Asked about the incident, representatives of Samara Arena GAU (operating company) have initially claimed that two cases of COVID-19 were confirmed and contained. So, basically, “nothing to see here, move along”. Asked whether the roof had cracked, a representative reportedly burst with laughter, denying the claim.
But then Bloknot.ru obtained photos of a detached horizontal beam, torn from the mounts. It then became clear that the company had been lying in an attempt to downplay the situation. On the rendering below we’re showing which element was show to have cracked. Keep in mind, this is only a visual aid. Even Bloknot.ru decided not to indicate in which section of the stadium this had happened, fearing this could reveal the identity of the informant.
As has been confirmed since, there were two horizontal beams that gave way at the same time, both visible from outside the stadium, at the basis of the stadium’s dome. According to testimonies from people on site at the time, the noise was so loud that they feared a portion of the stadium could be falling.
Finally, Samara Arena GAU director Vitaliy Ivanov released a statement, confirming that a ‘defect’ of the roof was spotted. Below is the content of that message:
“At Samara Arena stadium, a complex of works is carried out daily to prepare the facility for the resumption of the football season in March. Among other things, specialists check and launch various systems, inspect premises, various structures, and elements of the stadium. During a following inspection, defects of horizontal metal structures were revealed. The revealed defects will be analysed by experts who will give a professional assessment and conclusion.”
What’s next for Samara Arena?
The operator showed no hesitation and put the blame on Samara Arena’s general contractor, PSO Kazan. No wonder, conflicts between the investor and contractor began early into the construction phase, when drastic increases in cost resulted in numerous cost-cutting measures.
As it happens, on March 1 Russia’s Arbitration Tribunal will hear the case of this project. PSO Kazan is the defendant, blamed by Samara Arena GAU for some 370 defects or shortcomings. The operator demands all of the work to be carried out as part of PSO Kazan’s warrantee.
It remains unclear what exactly caused the cracks or how they will impact the roof’s stability. A variety of factors may have been in play, from faulty calculations, through the dome’s non-compliance with the design or poor quality of steel, to even sudden changes in temperature, which change the properties of steel.
Experts asked by Bloknot.ru suggest the issue is very serious and requires caution.
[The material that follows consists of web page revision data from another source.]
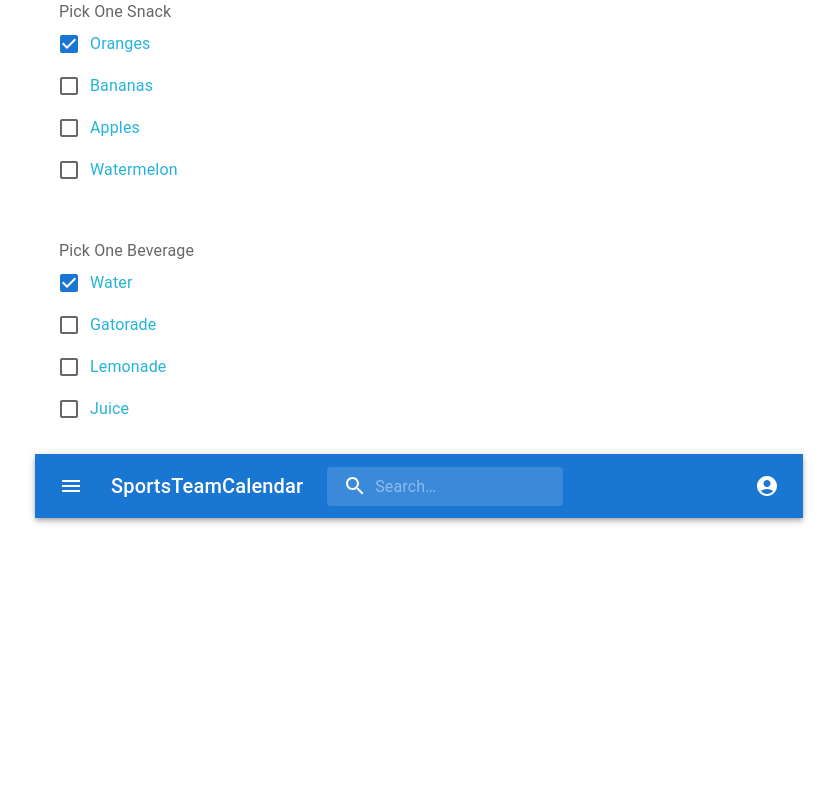
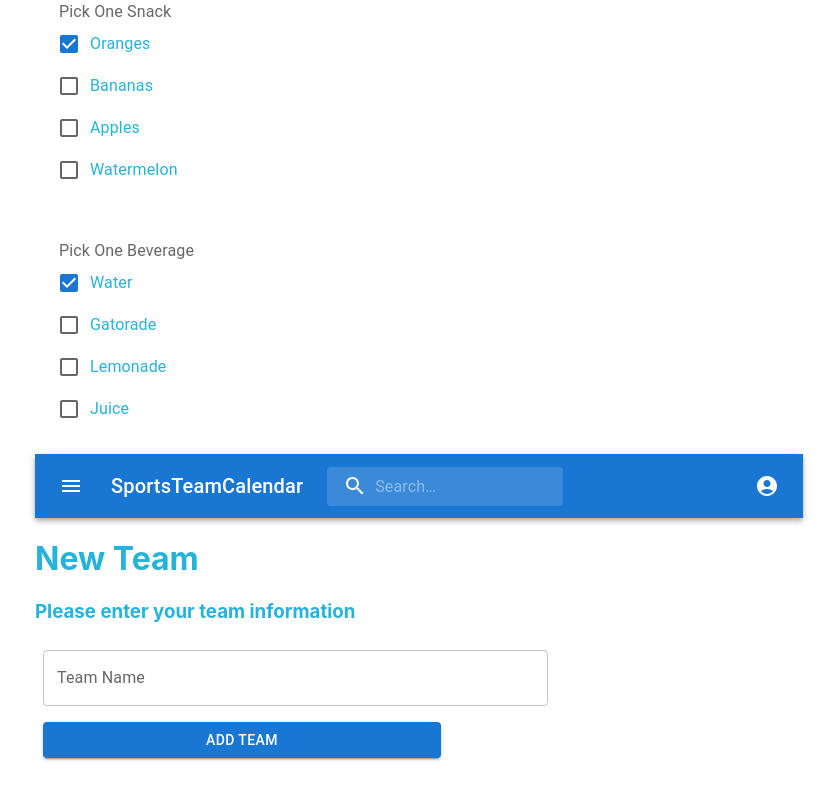
Before and after one commit to NatalieMae/SportsTeamCalendar, a React (Create React App) app: page / in a window 1280 px wide. Shown: the part 2035-2835 px from the top of the page, without its empty margins (221-1058 px from the left). Before the commit the page ends 2809 px from the top, so only its background shows below. Built offline with nearby package versions, Linux system fonts and the light colour scheme.

Commit message:
form created

```diff
--- a/src/App.js
+++ b/src/App.js
@@ -8,6 +8,7 @@ import UserSignIn from './components/userSignIn';
 import Calendarview from './components/Calendarview';
 import Snack from './components/Snack'
 import Beverage from './components/Beverage'
+import NewTeamForm from './components/NewTeamForm';
 
 
 function App() {
@@ -27,6 +28,7 @@ function App() {
         <Snack />
         <Beverage />
         <PrimaryNavbar />
+        <NewTeamForm />
       </div>
     </main>
 
--- /dev/null
+++ b/src/components/NewTeamForm.jsx
@@ -0,0 +1,62 @@
+import * as React from 'react';
+import {useState} from 'react';
+import Button from '@mui/material/Button';
+import Box from '@mui/material/Box';
+import TextField from '@mui/material/TextField';
+
+
+
+function NewTeamForm(){
+
+
+    const [newTeam, setNewTeam] = useState({})
+
+
+    const handleData=({target})=>{
+        const{name,value} = target
+        console.log(name,value)
+        setNewTeam({[name]: value})
+
+    }
+
+    return(
+
+        <main>
+            <h1>New Team</h1>
+            <h3>Please enter your team information</h3>
+                <form action= "">
+                    <Box  component="form"
+                     sx={{
+                        '& > :not(style)': { m: 1, width: '50ch' },
+                         }}
+                         noValidate
+                        autoComplete="off"
+                        >
+                        <TextField id="New Team Name"
+                        label="Team Name"
+                        variant="outlined"
+                        name = 'newTeam'
+                        type = 'text'
+                        onChange = {handleData}
+                        maxLength = {10}
+                        />
+                        <br />
+
+                        <Button variant = 'contained' type="submit" size = "medium">
+                            Add Team
+                        </Button>
+
+
+                    </Box>
+                </form>
+            </main>
+
+
+
+
+
+    )
+
+}
+
+export default NewTeamForm;
```
Also changed, not shown: src/components/Teamform.jsx (deleted, +0 -75 lines).
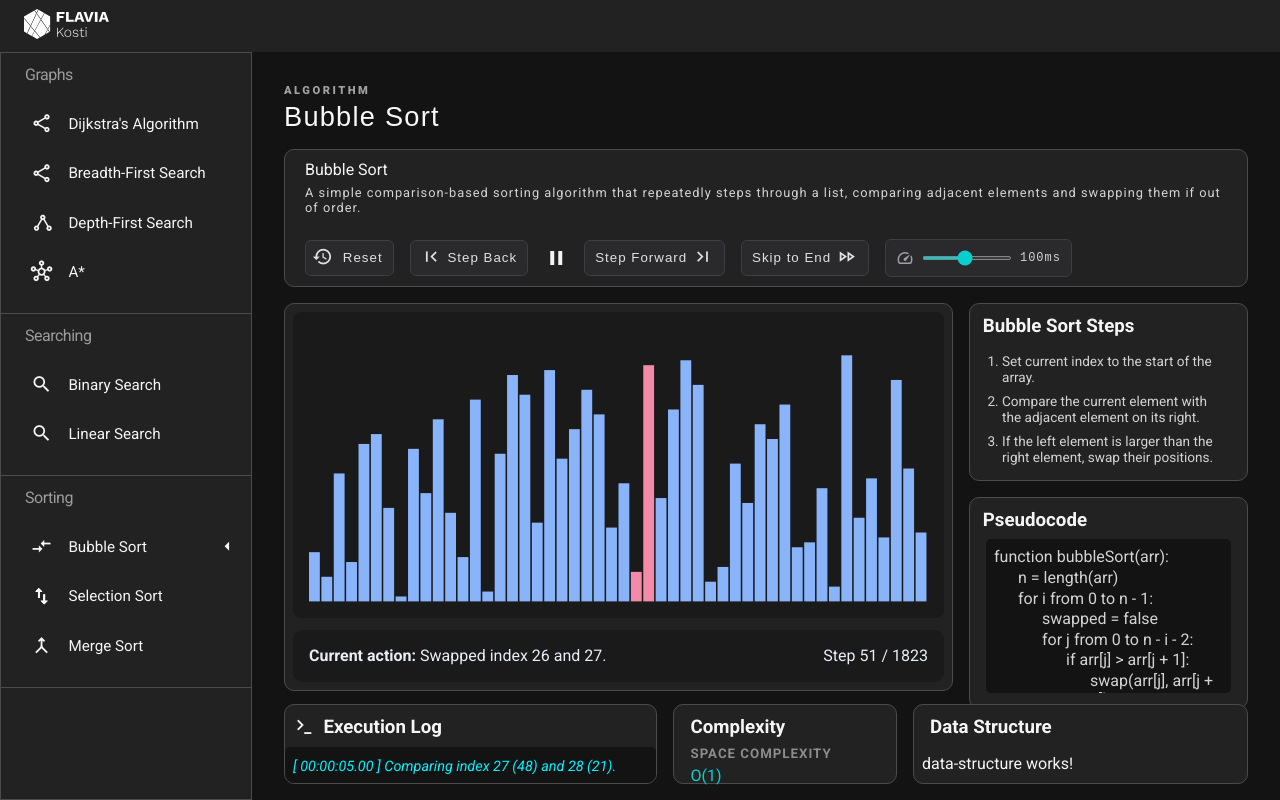
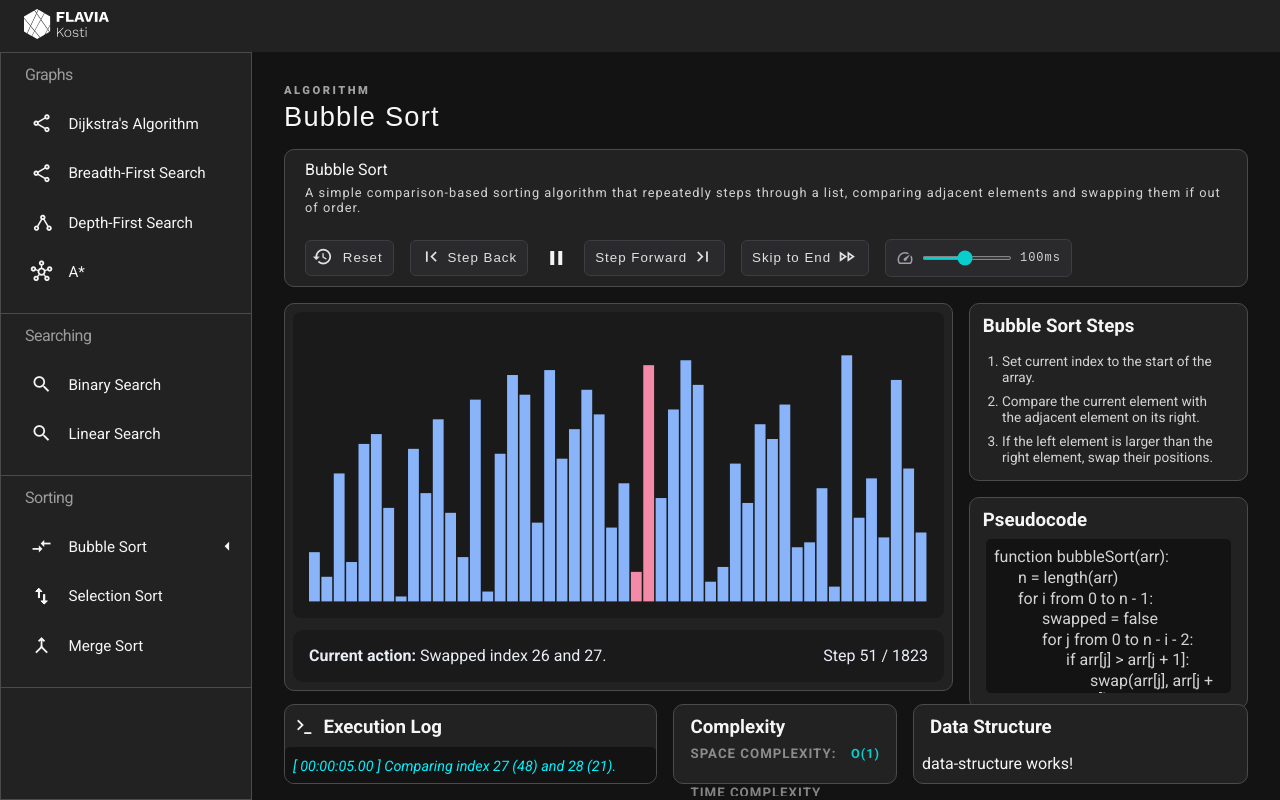
Before and after one commit to flavia3107/algorithm-visualizer, an Angular app: page / in a window 1280 px wide. Built offline with nearby package versions, Linux system fonts and the light colour scheme.

Commit message:
Algorithm-Visualizer: Complexity Details - P14

```diff
--- a/src/app/components/complexity-info/complexity-info.html
+++ b/src/app/components/complexity-info/complexity-info.html
@@ -1,18 +1,16 @@
 @let algorithm = activeAlgorithm();
-<div class="flex-column main-container">
-	<div class="pseudocode">
-		<h5>Space Complexity</h5>
-		<p class="complexity-details item">
-			<span class="value">{{algorithm.spaceComplexity}}</span>
-		</p>
-	</div>
+<div class="flex-column main-container space-between">
+	<h5 class="flex-row space-between">
+		<span class="title">Space Complexity:</span>
+		<span class="value">{{algorithm.spaceComplexity}}</span>
+	</h5>
 	<div class="details">
-		<h5> Time Complexity</h5>
+		<h5 class="title"> Time Complexity</h5>
 		<div class="complexity-details flex-row space-between">
 			@for(item of complexityItem; track item) {
 			<p class="flex-row item middle">
 				<label>{{item}}: </label>
-				<span class="value">{{algorithm.timeComplexity[item]}}</span>
+				<strong class="value">{{algorithm.timeComplexity[item]}}</strong>
 			</p>
 			}
 		</div>
--- a/src/app/components/complexity-info/complexity-info.scss
+++ b/src/app/components/complexity-info/complexity-info.scss
@@ -1,6 +1,5 @@
 h5 {
 	text-transform: uppercase;
-	opacity: 0.5;
 	letter-spacing: 1px;
 	margin: 0;
 }
@@ -25,14 +24,20 @@ h5 {
 
 .value {
 	color: #09cece;
+	font-size: 0.8rem;
 }
 
 .main-container {
 	gap: 1.5rem;
 	overflow: auto;
-	height: 75%;
+	height: 80%;
 }
 
 .complexity-details {
 	flex-wrap: wrap;
+	gap: 0 0.5rem;
 }
+
+.title {
+	opacity: 0.5;
+}
```
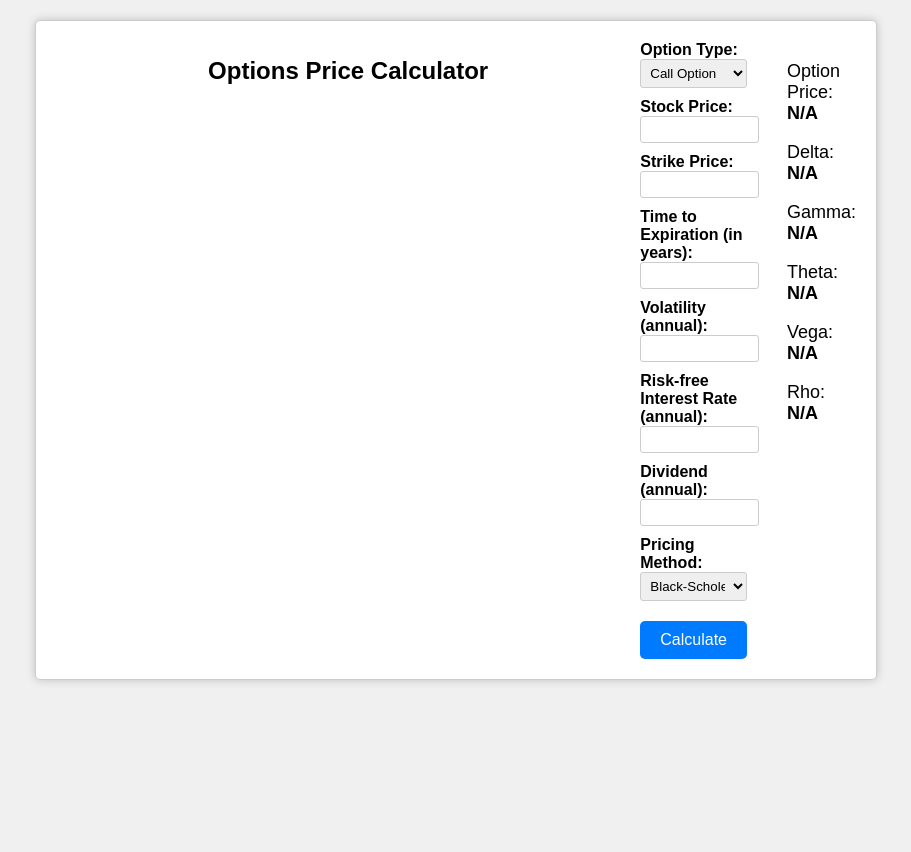
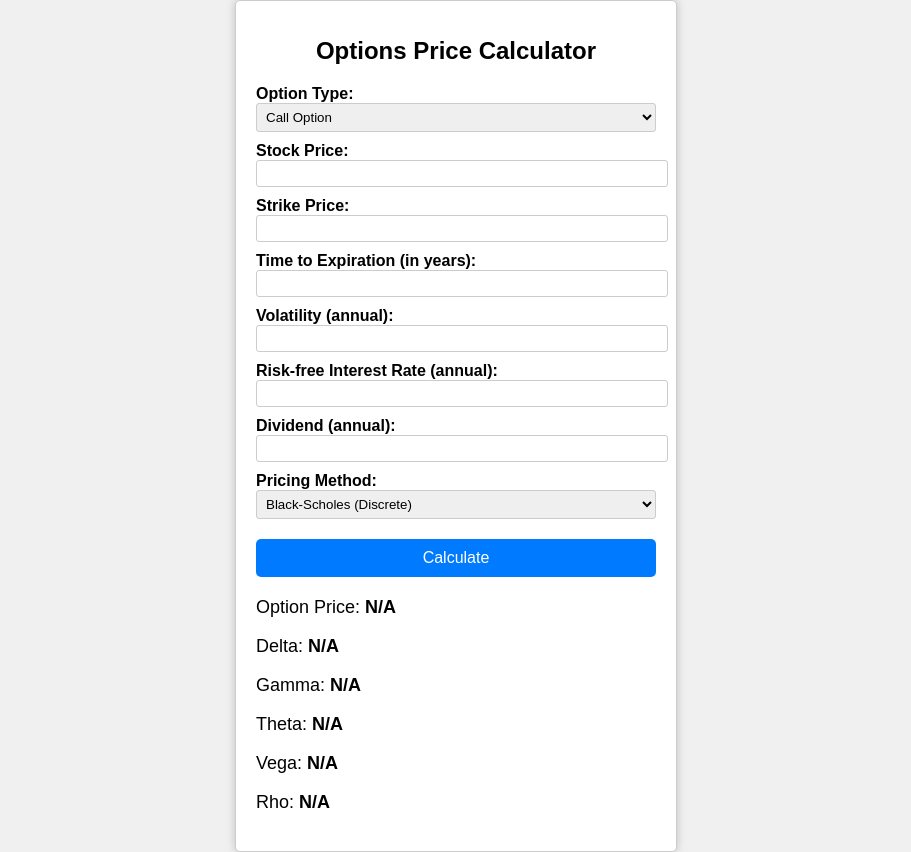
Before and after one commit to Thomas-F17/European-Options-Calculator, a plain HTML site: page index.html in a window 1280 px wide. Shown: the whole page, without its empty margins (184-1095 px from the left). Before the commit the page ends 820 px from the top, so only its background shows below. Drawn offline with Linux system fonts and the light colour scheme.

Commit message:
Update styles.css

```diff
--- a/styles.css
+++ b/styles.css
@@ -7,9 +7,8 @@ body {
     padding: 0;
     display: flex;
     justify-content: center;
-    align-items: flex-start; /* Align items to the top of the page */
-    min-height: 100vh; /* Set min-height to ensure spacing from the top */
-    padding-top: 20px; /* Add spacing from the top of the page */
+    align-items: center; /* Center both horizontally and vertically */
+    min-height: 100vh;
 }
 
 .calculator {
@@ -19,21 +18,13 @@ body {
     padding: 20px;
     box-shadow: 0 0 10px rgba(0, 0, 0, 0.2);
     text-align: center;
-    max-width: 800px; /* Increase the max-width for a wider layout */
+    max-width: 400px; /* Adjust the max-width as desired */
     margin: 0 auto;
-    display: flex;
-    flex-direction: row; /* Display inputs and outputs side by side */
 }
 
 h1 {
     font-size: 24px;
     margin-bottom: 20px;
-    width: 100%; /* Full width for the title */
-}
-
-.input-section {
-    flex: 1; /* Inputs take up 50% of the width */
-    padding-right: 20px; /* Add some spacing between inputs and outputs */
 }
 
 .input-group {
@@ -70,12 +61,6 @@ button:hover {
     background-color: #0056b3;
 }
 
-.output-section {
-    flex: 1; /* Outputs take up 50% of the width */
-    text-align: left;
-    padding-left: 20px; /* Add some spacing between inputs and outputs */
-}
-
 .results {
     margin-top: 20px;
     text-align: left;
```
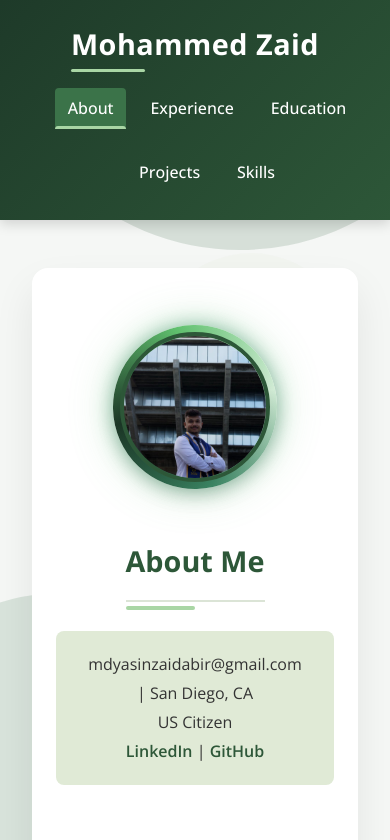
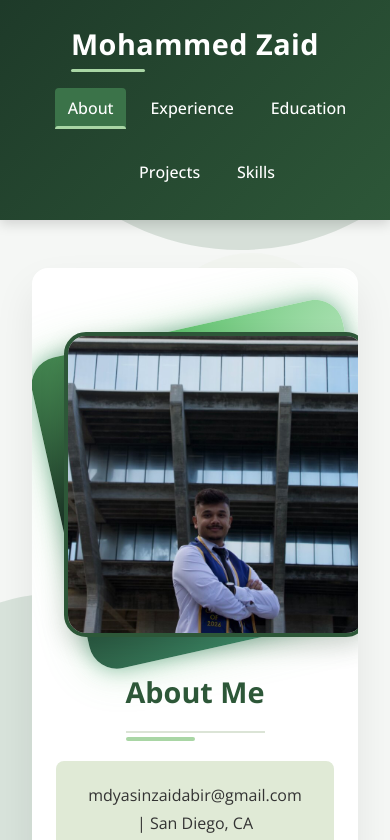
Before and after one commit to mzaid03/PersonalWeb, a React (Create React App) app: page / in a window 390 px wide. Shown: the top 840 px of the page. Built offline with nearby package versions, Linux system fonts and the light colour scheme.

Commit message:
website changes

```diff
--- a/src/App.css
+++ b/src/App.css
@@ -801,14 +801,16 @@
   display: inline-flex;
   align-items: center;
   justify-content: center;
+  flex-shrink: 0;
+  width: clamp(280px, 28vw, 400px);
   transform-origin: center;
 }
 
 .profile-ring {
   position: absolute;
   inset: -7px;
-  border-radius: 50%;
   z-index: 0;
+  border-radius: 28px;
 
   background: conic-gradient(
     from 0deg,
@@ -827,11 +829,19 @@
 .profile-pic {
   position: relative;
   display: block;
+  width: 100%;
+  height: auto;
   z-index: 1;
-  border-radius: 50%;
+  border-radius: 22px;
+  object-fit: cover;
 }
 
-
+@media (max-width: 768px) {
+  .profile-container {
+    width: min(78vw, 310px);
+    margin: 0 auto 2rem;
+  }
+}
 /* Cursor-following background glow */
 
 .App {
```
Conclusions won’t come soon enough, though. On March 6 Krylya Sovetov will take on Moscow’s Chernatovo in their second league game. Up to 5,000 free tickets are to be distributed for the event. As of writing this, the hosts showed no indication of relocation of the game. Should that happen, Krylya Sovetov have Metallurg Stadion at their disposal. Claims of the match being switched to Mordovia Arena have also surfaced.